Hawaii Gov. David Ige announced his support for building the Thirty Meter Telescope on Mauna Kea on Tuesday, saying the project has the right to proceed.
“I do not doubt that they did more than any previous telescope project to be a good neighbor,” he said during a press conference at the State Capitol.
Protests against the planned observatory on Mauna Kea, which is considered a sacred mountain by many Native Hawaiians, forced construction to come to a standstill last month after dozens of people were arrested blocking construction vehicles.
Gov. David Ige speaks at a press conference about the TMT on Mauna Kea.
Cory Lum/Civil Beat
The governor also announced a list of 10 requests for the University of Hawaii that are intended to improve the management of the mountain, such as creating a new Mauna Kea Cultural Council to advise the state. Ige acknowledged that in many ways the state has failed to do a good job as steward of the land.
Still, Kealoha Pisciotta, who has spent a better part of the last two decades fighting development on Mauna Kea, said she was disappointed by the governor’s support for the TMT.
“The state of Hawaii is defending astronomers from California’s right to build something here on the land that belongs to Native Hawaiians and the public,” she said. “He’s arresting our people, Hawaiian and non-Hawaiian alike, but he’s going to defend the California astronomers’ right to build something here.”
She called his list of requests for the university “hollow” and said they included things that the university was already planning on doing, such as decommissioning telescopes.
She said she doesn’t plan to apply to serve on the governor’s proposed Mauna Kea Cultural Council.
“Hawaiians should not be in an advisory position, they should be in a voting position because it’s their land,” Pisciotta said.
“The people have already spoken that we are willing to take arrests if need be.”
Ige said the University of Hawaii needs to do a better job of taking care of the mountain. He said the pursuit of science on the mountain has gotten in the way of culture, and the state must restore the balance.
“From my own personal experience on the mountain, with all the noise and crowding, I could not feel the same feeling that I felt on the summit 20 years ago,” Ige said of his recent visit to Mauna Kea.
Cory Lum/Civil Beat
He announced that he is asking the University of Hawaii to enter a legally binding agreement to ensure that this is the last area on Mauna Kea where a telescope could be built, as well as decommission at least one-fourth of the telescopes on the mountain by the time the TMT is complete.
Ige also wants UH to return over 10,000 acres to the state Department of Land and Natural Resources that aren’t being used for the observatories, and to substantially reduce its lease extension request.

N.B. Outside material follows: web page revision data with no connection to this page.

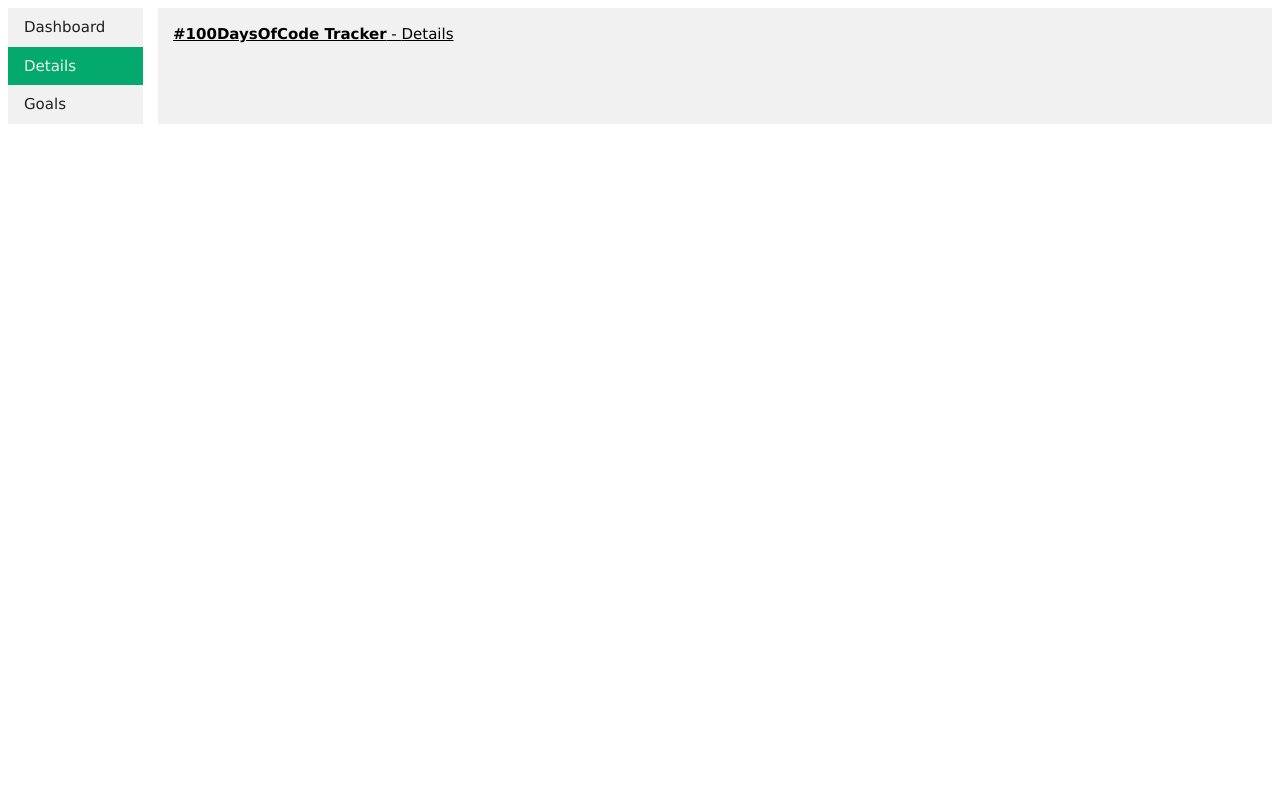
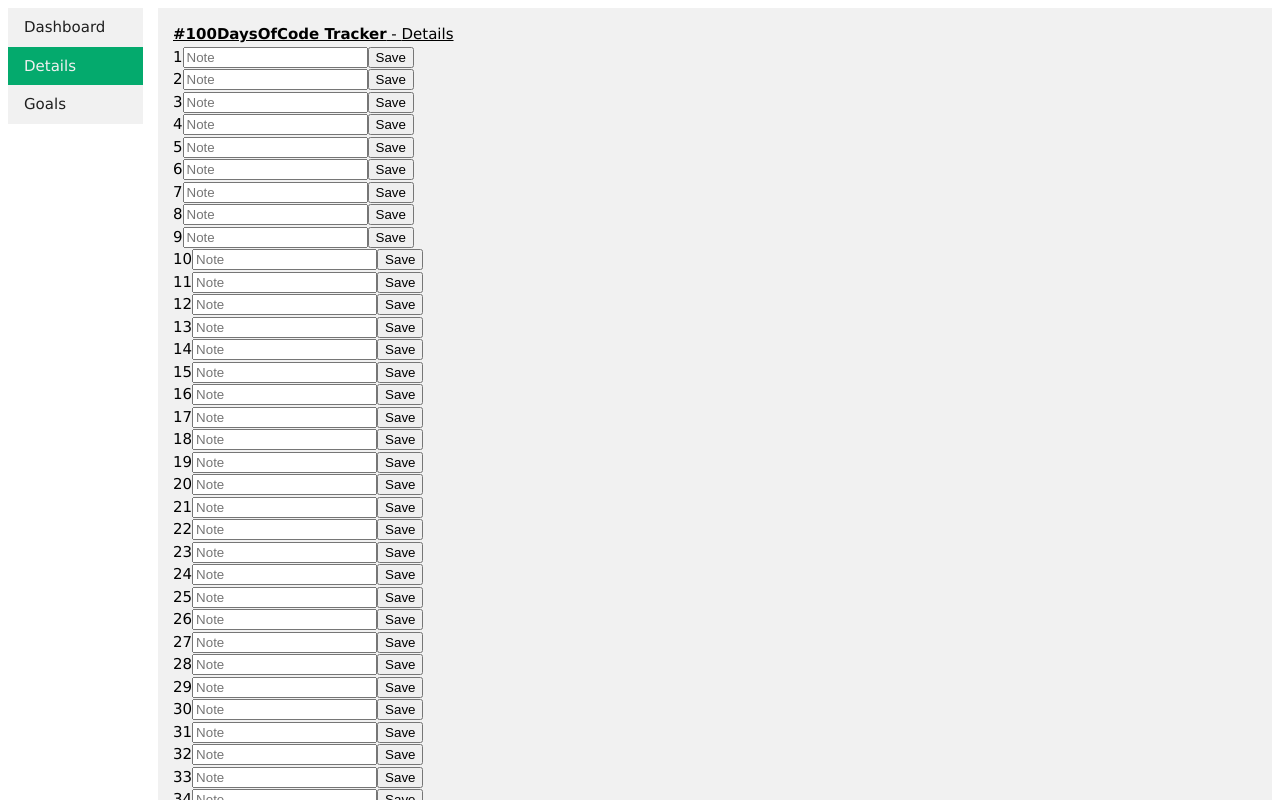
Before and after one commit to bob-fornal/100-Days-Of-Code--Tracker, an Angular app: page /details in a window 1280 px wide. Shown: the top 800 px of the page. Built offline with nearby package versions, Linux system fonts and the light colour scheme.

Commit message:
Improvements to visuals and data handling

```diff
--- /dev/null
+++ b/src/app/core/constants/empty-structure.json
@@ -0,0 +1,104 @@
+{
+  "days": [
+    { "number": 1, "note": "", "done": false },
+    { "number": 2, "note": "", "done": false },
+    { "number": 3, "note": "", "done": false },
+    { "number": 4, "note": "", "done": false },
+    { "number": 5, "note": "", "done": false },
+    { "number": 6, "note": "", "done": false },
+    { "number": 7, "note": "", "done": false },
+    { "number": 8, "note": "", "done": false },
+    { "number": 9, "note": "", "done": false },
+    { "number": 10, "note": "", "done": false },
+    { "number": 11, "note": "", "done": false },
+    { "number": 12, "note": "", "done": false },
+    { "number": 13, "note": "", "done": false },
+    { "number": 14, "note": "", "done": false },
+    { "number": 15, "note": "", "done": false },
+    { "number": 16, "note": "", "done": false },
+    { "number": 17, "note": "", "done": false },
+    { "number": 18, "note": "", "done": false },
+    { "number": 19, "note": "", "done": false },
+    { "number": 20, "note": "", "done": false },
+    { "number": 21, "note": "", "done": false },
+    { "number": 22, "note": "", "done": false },
+    { "number": 23, "note": "", "done": false },
+    { "number": 24, "note": "", "done": false },
+    { "number": 25, "note": "", "done": false },
+    { "number": 26, "note": "", "done": false },
+    { "number": 27, "note": "", "done": false },
+    { "number": 28, "note": "", "done": false },
+    { "number": 29, "note": "", "done": false },
+    { "number": 30, "note": "", "done": false },
+    { "number": 31, "note": "", "done": false },
+    { "number": 32, "note": "", "done": false },
+    { "number": 33, "note": "", "done": false },
+    { "number": 34, "note": "", "done": false },
+    { "number": 35, "note": "", "done": false },
+    { "number": 36, "note": "", "done": false },
+    { "number": 37, "note": "", "done": false },
+    { "number": 38, "note": "", "done": false },
+    { "number": 39, "note": "", "done": false },
+    { "number": 40, "note": "", "done": false },
+    { "number": 41, "note": "", "done": false },
+    { "number": 42, "note": "", "done": false },
+    { "number": 43, "note": "", "done": false },
+    { "number": 44, "note": "", "done": false },
+    { "number": 45, "note": "", "done": false },
+    { "number": 46, "note": "", "done": false },
+    { "number": 47, "note": "", "done": false },
+    { "number": 48, "note": "", "done": false },
+    { "number": 49, "note": "", "done": false },
+    { "number": 50, "note": "", "done": false },
+    { "number": 51, "note": "", "done": false },
+    { "number": 52, "note": "", "done": false },
+    { "number": 53, "note": "", "done": false },
+    { "number": 54, "note": "", "done": false },
+    { "number": 55, "note": "", "done": false },
+    { "number": 56, "note": "", "done": false },
+    { "number": 57, "note": "", "done": false },
+    { "number": 58, "note": "", "done": false },
+    { "number": 59, "note": "", "done": false },
+    { "number": 60, "note": "", "done": false },
+    { "number": 61, "note": "", "done": false },
+    { "number": 62, "note": "", "done": false },
+    { "number": 63, "note": "", "done": false },
+    { "number": 64, "note": "", "done": false },
+    { "number": 65, "note": "", "done": false },
+    { "number": 66, "note": "", "done": false },
+    { "number": 67, "note": "", "done": false },
+    { "number": 68, "note": "", "done": false },
+    { "number": 69, "note": "", "done": false },
+    { "number": 70, "note": "", "done": false },
+    { "number": 71, "note": "", "done": false },
+    { "number": 72, "note": "", "done": false },
+    { "number": 73, "note": "", "done": false },
+    { "number": 74, "note": "", "done": false },
+    { "number": 75, "note": "", "done": false },
+    { "number": 76, "note": "", "done": false },
+    { "number": 77, "note": "", "done": false },
+    { "number": 78, "note": "", "done": false },
+    { "number": 79, "note": "", "done": false },
+    { "number": 80, "note": "", "done": false },
+    { "number": 81, "note": "", "done": false },
+    { "number": 82, "note": "", "done": false },
+    { "number": 83, "note": "", "done": false },
+    { "number": 84, "note": "", "done": false },
+    { "number": 85, "note": "", "done": false },
+    { "number": 86, "note": "", "done": false },
+    { "number": 87, "note": "", "done": false },
+    { "number": 88, "note": "", "done": false },
+    { "number": 89, "note": "", "done": false },
+    { "number": 90, "note": "", "done": false },
+    { "number": 91, "note": "", "done": false },
+    { "number": 92, "note": "", "done": false },
+    { "number": 93, "note": "", "done": false },
+    { "number": 94, "note": "", "done": false },
+    { "number": 95, "note": "", "done": false },
+    { "number": 96, "note": "", "done": false },
+    { "number": 97, "note": "", "done": false },
+    { "number": 98, "note": "", "done": false },
+    { "number": 99, "note": "", "done": false },
+    { "number": 100, "note": "", "done": false }
+  ]
+}
--- a/src/app/core/interfaces/item.ts
+++ b/src/app/core/interfaces/item.ts
@@ -1,5 +1,6 @@
 
 export interface Item {
   number: number;
+  note: string;
   done: boolean;
 }
--- /dev/null
+++ b/src/app/core/interfaces/strucuture.ts
@@ -0,0 +1,6 @@
+
+import { Item } from "./item"
+
+export interface Structure {
+  days: Array<Item>;
+}
--- a/src/app/core/services/storage.service.ts
+++ b/src/app/core/services/storage.service.ts
@@ -1,9 +1,23 @@
+
 import { Injectable } from '@angular/core';
+import { BehaviorSubject } from 'rxjs';
+
+import { Structure } from '@core/interfaces/strucuture';
+
+import blank from '@core/constants/empty-structure.json';
 
 @Injectable({
   providedIn: 'root'
 })
 export class StorageService {
 
+  _structure: Structure = blank;
+  structure: BehaviorSubject<Structure> = new BehaviorSubject<Structure>(this._structure);
+
   constructor() { }
+
+  structureChange = (newStructure: Structure): void => {
+    this._structure = { ...newStructure };
+    this.structure.next(this._structure);
+  };
 }
--- a/src/app/pages/dashboard/dashboard.component.html
+++ b/src/app/pages/dashboard/dashboard.component.html
@@ -7,6 +7,7 @@
       class="status" [class.active]="day.done === true"
       (click)="selectDay(i)">
       <item-svg [item]="day"></item-svg>
+      <span *ngIf="day.note.length > 0" class="tooltip-text">{{ day.note }}</span>
     </span>
     <span class="number">{{ day.number }}</span>
   </span>
--- a/src/app/pages/dashboard/dashboard.component.scss
+++ b/src/app/pages/dashboard/dashboard.component.scss
@@ -11,6 +11,7 @@
       text-align: center;
       border: 1px solid var(--color-silver);
       padding: 0.5em 1em;
+      position: relative;
 
       &:not(.active) {
         cursor: pointer;
@@ -18,6 +19,43 @@
       &.active {
         background-color: var(--color-highlight);
         color: var(--color-off-white);
+      }
+
+      .tooltip-text {
+        opacity: 0;
+        visibility: hidden;
+
+        width: 180px;
+        background-color: var(--color-tooltip);
+        color: var(--color-off-white);
+
+        text-align: center;
+        border-radius: 6px;
+        padding: 0.5em;
+        transition: opacity .6s;
+
+        /* Position the tooltip */
+        position: absolute;
+        z-index: 1;
+        top: 90%;
+        left: 50%;
+        margin-left: -90px;
+      }
+
+      .tooltip-text::after {
+        content: "";
+        position: absolute;
+        bottom: 100%;
+        left: 50%;
+        margin-left: -5px;
+        border-width: 5px;
+        border-style: solid;
+        border-color: transparent transparent #555 transparent;
+      }
+
+      &:hover .tooltip-text {
+        opacity: 1;
+        visibility: visible;
       }
     }
 
--- a/src/app/pages/dashboard/dashboard.component.ts
+++ b/src/app/pages/dashboard/dashboard.component.ts
@@ -1,7 +1,10 @@
 
-import { Component, OnInit } from '@angular/core';
+import { Component } from '@angular/core';
+
+import { StorageService } from '@core/services/storage.service';
 
 import { Item } from '@core/interfaces/item';
+import { Structure } from '@core/interfaces/strucuture';
 
 @Component({
   selector: 'app-dashboard',
@@ -9,24 +12,25 @@
   styleUrls: ['./dashboard.component.scss'],
   host: {'class': 'wrapper--content'}
 })
-export class DashboardComponent implements OnInit {
+export class DashboardComponent {
 
   days: Array<Item> = [];
+  _structure: Structure | null = null;
 
-  constructor() {
-    for (let i = 0, len = 100; i < len; i++) {
-      this.days.push({ number: i + 1, done: false });
-    }
-    this.days[0].done = true;
-    this.days[1].done = true;
-    this.days[2].done = true;
+  constructor(
+    private storage: StorageService
+  ) {
+    this.storage.structure.subscribe(this.handleStructureChange);
   }
 
-  ngOnInit(): void {
-  }
+  handleStructureChange = (structure: Structure): void => {
+    this._structure = { ...structure };
+    this.days = structure.days;
+  };
 
   selectDay = (index: number): void => {
-    this.days[index].done = true;
+    this._structure!.days[index].done = true;
+    this.storage.structureChange(this._structure!);
   };
 
 }
--- a/src/app/pages/details/details.component.html
+++ b/src/app/pages/details/details.component.html
@@ -1,2 +1,21 @@
 
 <app-title>Details</app-title>
+
+<div class="details">
+  <!-- Not Done -->
+  <div class="detail" *ngFor="let day of days; let i = index">
+    <ng-container *ngIf="day.done === false">
+      <span class="day">{{ day.number }}</span>
+      <input [id]="'note-' + i" class="note" [value]="day.note" placeholder="Note" />
+      <button class="button" (click)="saveNote(i)">Save</button>
+    </ng-container>
+  </div>
+  <!-- Done -->
+  <div class="detail" *ngFor="let day of days; let i = index">
+    <ng-container *ngIf="day.done === true">
+      <span class="day">{{ day.number }}</span>
+      <span class="note">{{ day.note }}</span>
+    </ng-container>
+  </div>
+
+</div>
--- a/src/app/pages/details/details.component.ts
+++ b/src/app/pages/details/details.component.ts
@@ -1,4 +1,10 @@
-import { Component, OnInit } from '@angular/core';
+
+import { Component } from '@angular/core';
+
+import { StorageService } from '@core/services/storage.service';
+
+import { Item } from '@core/interfaces/item';
+import { Structure } from '@core/interfaces/strucuture';
 
 @Component({
   selector: 'app-details',
@@ -6,11 +12,30 @@
   styleUrls: ['./details.component.scss'],
   host: {'class': 'wrapper--content'}
 })
-export class DetailsComponent implements OnInit {
+export class DetailsComponent {
 
-  constructor() { }
+  days: Array<Item> = [];
+  _structure: Structure | null = null;
 
-  ngOnInit(): void {
+  constructor(
+    public storage: StorageService
+  ) {
+    this.storage.structure.subscribe(this.handleStructureChange);
   }
 
+  handleStructureChange = (structure: Structure): void => {
+    this._structure = { ...structure };
+    this.days = structure.days;
+  };
+
+  saveNote = (index: number): void => {
+    const id: string = `note-${ index }`;
+    const value = (<HTMLInputElement>document.getElementById(id)).value;
+    if (value.length === 0) return;
+
+    this._structure!.days[index].note = value;
+    this._structure!.days[index].done = true;
+    this.storage.structureChange(this._structure!);
+  };
+
 }
--- a/src/app/shared/item-svg/item-svg.component.ts
+++ b/src/app/shared/item-svg/item-svg.component.ts
@@ -10,6 +10,6 @@
 })
 export class ItemSvgComponent {
 
-  @Input('item') item: Item = { number: -1, done: false };
+  @Input('item') item: Item = { number: -1, note: '', done: false };
 
 }
--- a/src/styles.scss
+++ b/src/styles.scss
@@ -5,6 +5,7 @@
   --color-black: black;
   --color-off-black: #1f1f1f;
   --color-highlight: #04AA6D;
+  --color-tooltip: #555555;
   --color-silver: silver;
 }
 
```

He said the university should re-start the environmental impact assessment for its application for a lease extension and conduct a full cultural impact analysis. The governor also wants the TMT to increase its educational support for Native Hawaiian students.
University of Hawaii President David Lassner said during a subsequent press conference Tuesday that he believes the governor’s requests are generally reasonable and the university is not opposed to returning land to the DLNR or decommissioning telescopes.

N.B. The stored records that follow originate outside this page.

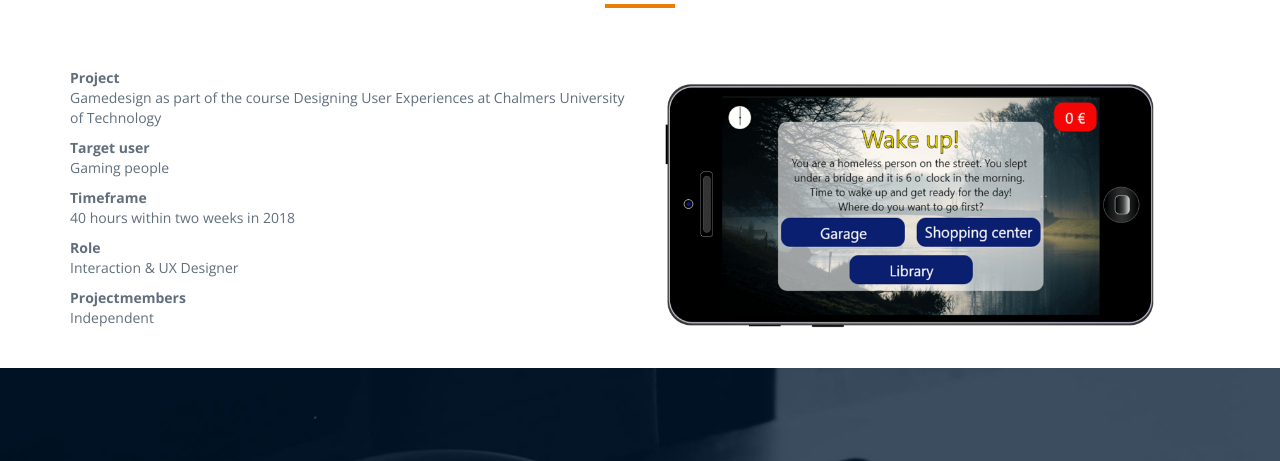
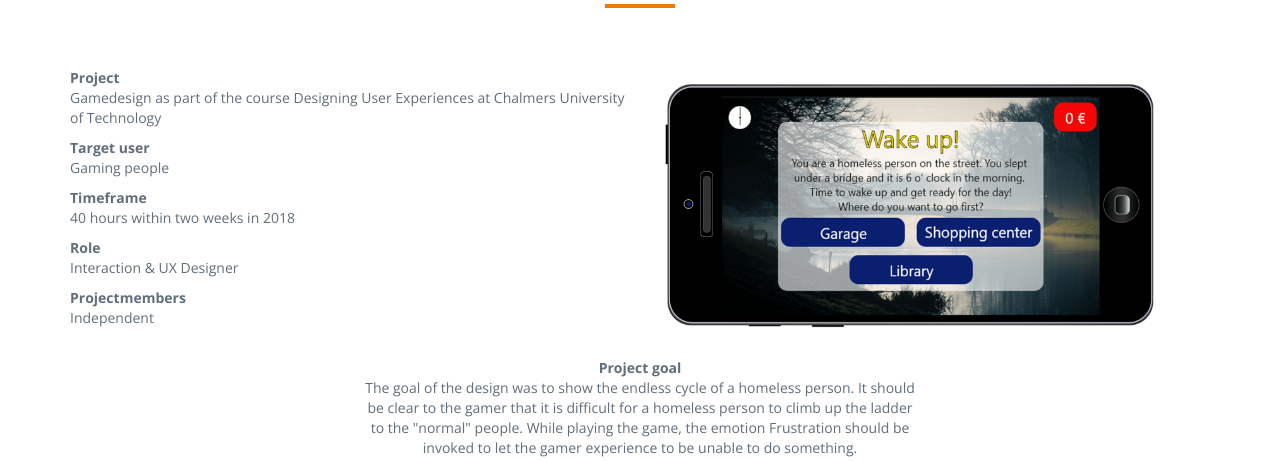
Before and after one commit to wiebkem/portfolio, a plain HTML site: page homelesslife-project.html in a window 1280 px wide. Shown: the part 146-607 px from the top of the page. Drawn offline with nearby package versions, Linux system fonts and the light colour scheme.

Commit message:
Updated the hallerobot html and homeless life project information.

```diff
--- a/homelesslife-project.html
+++ b/homelesslife-project.html
@@ -111,6 +111,29 @@
                 </figure>
             </div>
         </div>
+        <div class="row">
+            <div class="col-md-3"></div>
+            <div class="col-md-6 col-sm-12 col-xs-12 project-info-container">
+                <p>
+                    <strong>Project goal</strong><br />
+                    The goal of the design was to show the endless cycle of a homeless
+                    person. It should be clear to the gamer that it is difficult for a homeless
+                    person to climb up the ladder to the "normal" people. While playing
+                    the game, the emotion Frustration should be invoked to let the gamer
+                    experience to be unable to do something.
+                </p>
+            </div>
+            <div class="col-md-3"></div>
+        </div>
+        <!--
+        <div class="row">
+            <div class="col-md-2"></div>
+            <div class="col-md-4 col-sm-6 col-xs-12 project-info-container">
+                <a href="#" class="btn btn-default btn-lg" rel="nofollow" target="_blank">Design process on Behance</a>
+            </div>
+            <div class="col-md-2"></div>
+        </div>
+        -->
     </div>
 </div>
 
```
Also changed, not shown: hallerobot-project.html (indentation only).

“We agree that the university can and must do better and we apologize for where our efforts have fallen short,” Lassner said, acknowledging that the university could do more regarding cultural stewardship and decommissioning telescopes.
University of Hawaii President David Lassner speaks at a press conference about Mauna Kea.
Cory Lum/Civil Beat
Still, when a reporter asked if Lassner agreed with Ige that science has taken precedence over culture on the mountain, the president didn’t respond directly.
“I believe that there is more we can do to enhance our cultural stewardship of the mountain,” he said.
He said the university will issue a more comprehensive statement later this week that will describe what specific actions the university will take.
Henry Yang, chair of the TMT International Observatory Board, said in a statement that the organization is grateful for Ige’s support and will work with his proposed framework.
“We know we have a lot of work ahead of us,” he said. “We appreciate that there are still people who are opposed to the project, and we will continue to respectfully listen and work with them to seek solutions. We also want to acknowledge and thank our many supporters on the Big Island and beyond.”
A spokeswoman for the TMT said she didn’t know when construction will proceed.